━━━ DATA IN THIS EXERCISE ━━━

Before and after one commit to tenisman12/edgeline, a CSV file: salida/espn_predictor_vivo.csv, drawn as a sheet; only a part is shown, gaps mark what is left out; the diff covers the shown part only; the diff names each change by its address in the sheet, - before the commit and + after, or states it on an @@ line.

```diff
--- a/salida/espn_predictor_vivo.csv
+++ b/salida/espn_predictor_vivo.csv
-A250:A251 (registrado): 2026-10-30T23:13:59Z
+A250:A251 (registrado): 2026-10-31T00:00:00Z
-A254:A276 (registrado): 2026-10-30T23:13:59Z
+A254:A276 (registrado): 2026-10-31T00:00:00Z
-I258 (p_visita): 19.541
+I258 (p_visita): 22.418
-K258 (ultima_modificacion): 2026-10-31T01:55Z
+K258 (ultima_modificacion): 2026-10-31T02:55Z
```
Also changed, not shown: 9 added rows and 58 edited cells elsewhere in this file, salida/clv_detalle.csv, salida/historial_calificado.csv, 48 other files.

━━━
━━━ DATA IN THIS EXERCISE ━━━

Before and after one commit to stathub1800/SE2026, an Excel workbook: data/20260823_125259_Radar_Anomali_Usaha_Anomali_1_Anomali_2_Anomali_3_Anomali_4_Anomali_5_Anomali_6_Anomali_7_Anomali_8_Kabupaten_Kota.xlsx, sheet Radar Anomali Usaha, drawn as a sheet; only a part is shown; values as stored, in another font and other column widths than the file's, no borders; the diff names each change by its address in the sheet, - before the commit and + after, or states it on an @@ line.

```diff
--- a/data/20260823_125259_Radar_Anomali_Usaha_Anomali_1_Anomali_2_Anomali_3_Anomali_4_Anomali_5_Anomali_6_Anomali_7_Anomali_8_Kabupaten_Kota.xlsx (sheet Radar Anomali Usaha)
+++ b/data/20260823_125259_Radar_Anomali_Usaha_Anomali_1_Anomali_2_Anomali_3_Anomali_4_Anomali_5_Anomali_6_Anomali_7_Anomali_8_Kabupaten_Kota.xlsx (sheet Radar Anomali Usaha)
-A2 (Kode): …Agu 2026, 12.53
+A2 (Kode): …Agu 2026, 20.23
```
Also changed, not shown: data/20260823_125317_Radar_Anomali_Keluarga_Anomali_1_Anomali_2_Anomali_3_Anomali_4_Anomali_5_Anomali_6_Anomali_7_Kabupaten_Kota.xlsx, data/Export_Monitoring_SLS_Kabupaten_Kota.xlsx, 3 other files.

━━━

*TASK BRIEF*:
Show every line above where "sheet" is found.

*WRITTEN RESPONSE*:
Before and after one commit to tenisman12/edgeline, a CSV file: salida/espn_predictor_vivo.csv, drawn as a sheet; only a part is shown, gaps mark what is left out; the diff covers the shown part only; the diff names each change by its address in the sheet, - before the commit and + after, or states it on an @@ line.
Before and after one commit to stathub1800/SE2026, an Excel workbook: data/20260823_125259_Radar_Anomali_Usaha_Anomali_1_Anomali_2_Anomali_3_Anomali_4_Anomali_5_Anomali_6_Anomali_7_Anomali_8_Kabupaten_Kota.xlsx, sheet Radar Anomali Usaha, drawn as a sheet; only a part is shown; values as stored, in another font and other column widths than the file's, no borders; the diff names each change by its address in the sheet, - before the commit and + after, or states it on an @@ line.
--- a/data/20260823_125259_Radar_Anomali_Usaha_Anomali_1_Anomali_2_Anomali_3_Anomali_4_Anomali_5_Anomali_6_Anomali_7_Anomali_8_Kabupaten_Kota.xlsx (sheet Radar Anomali Usaha)
+++ b/data/20260823_125259_Radar_Anomali_Usaha_Anomali_1_Anomali_2_Anomali_3_Anomali_4_Anomali_5_Anomali_6_Anomali_7_Anomali_8_Kabupaten_Kota.xlsx (sheet Radar Anomali Usaha)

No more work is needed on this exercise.